Task to complete
Please filter the listing below and copy out the lines that hold "README".

Dataset
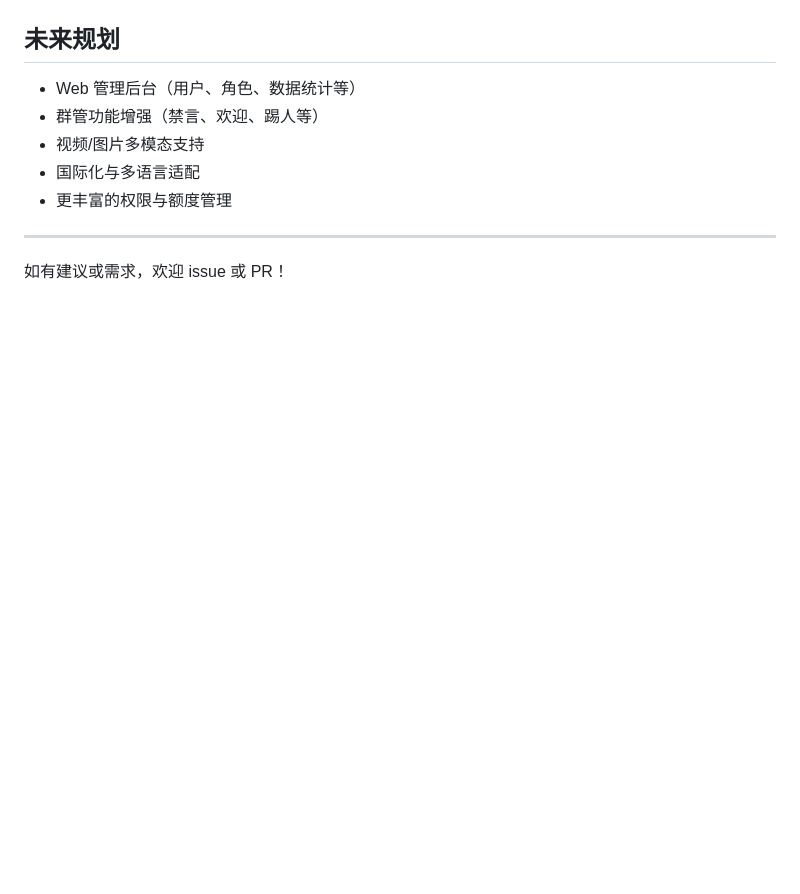
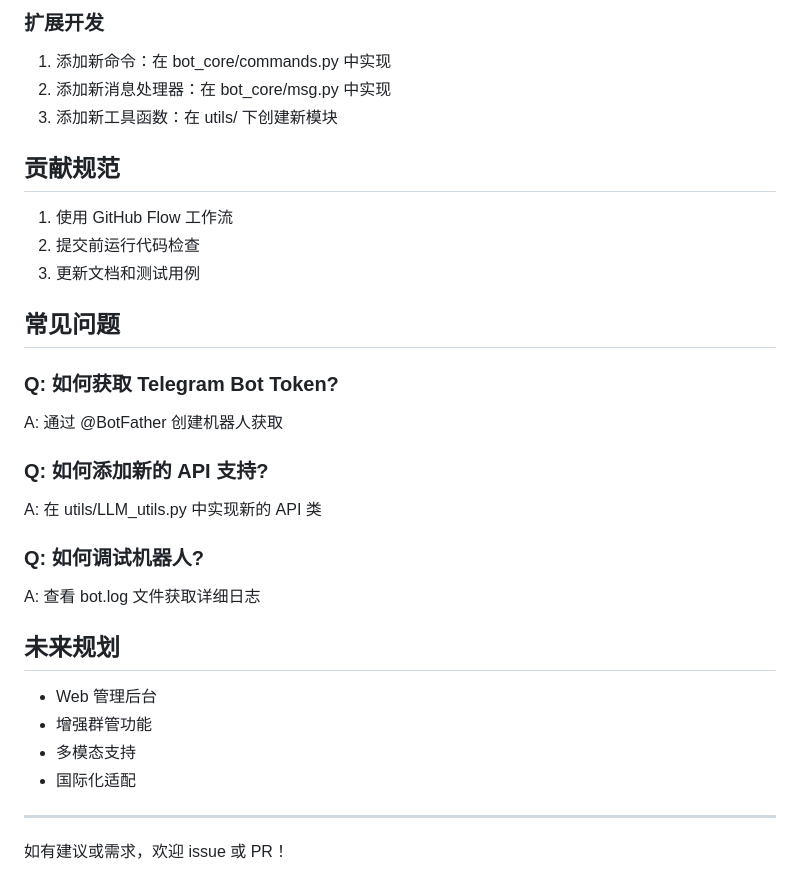
Before and after one commit to loxjbve/cyberwaifu_bot, a Markdown page: README.md, the part around one of its changes. GitHub-like rendering; blank space fills up the shorter version.

```diff
--- a/README.md
+++ b/README.md
@@ -98,10 +135,29 @@ docker run -d --name cyber-waifu-container -v "${PWD}/config:/app/config" -v "${
+### 扩展开发
+1. 添加新命令：在 bot_core/commands.py 中实现
+2. 添加新消息处理器：在 bot_core/msg.py 中实现
+3. 添加新工具函数：在 utils/ 下创建新模块
+
+## 贡献规范
+1. 使用 GitHub Flow 工作流
+2. 提交前运行代码检查
+3. 更新文档和测试用例
+
+## 常见问题
+
+### Q: 如何获取 Telegram Bot Token?
+A: 通过 @BotFather 创建机器人获取
+
+### Q: 如何添加新的 API 支持?
+A: 在 utils/LLM_utils.py 中实现新的 API 类
+
+### Q: 如何调试机器人?
+A: 查看 bot.log 文件获取详细日志
 
 ## 未来规划
-- Web 管理后台（用户、角色、数据统计等）
-- 群管功能增强（禁言、欢迎、踢人等）
-- 视频/图片多模态支持
-- 国际化与多语言适配
-- 更丰富的权限与额度管理
+- Web 管理后台
+- 增强群管功能
+- 多模态支持
+- 国际化适配
 
 ---
 
```
Also changed, not shown: other parts of README.md (+66 -29 lines).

Result
Before and after one commit to loxjbve/cyberwaifu_bot, a Markdown page: README.md, the part around one of its changes. GitHub-like rendering; blank space fills up the shorter version.
--- a/README.md
+++ b/README.md
Also changed, not shown: other parts of README.md (+66 -29 lines).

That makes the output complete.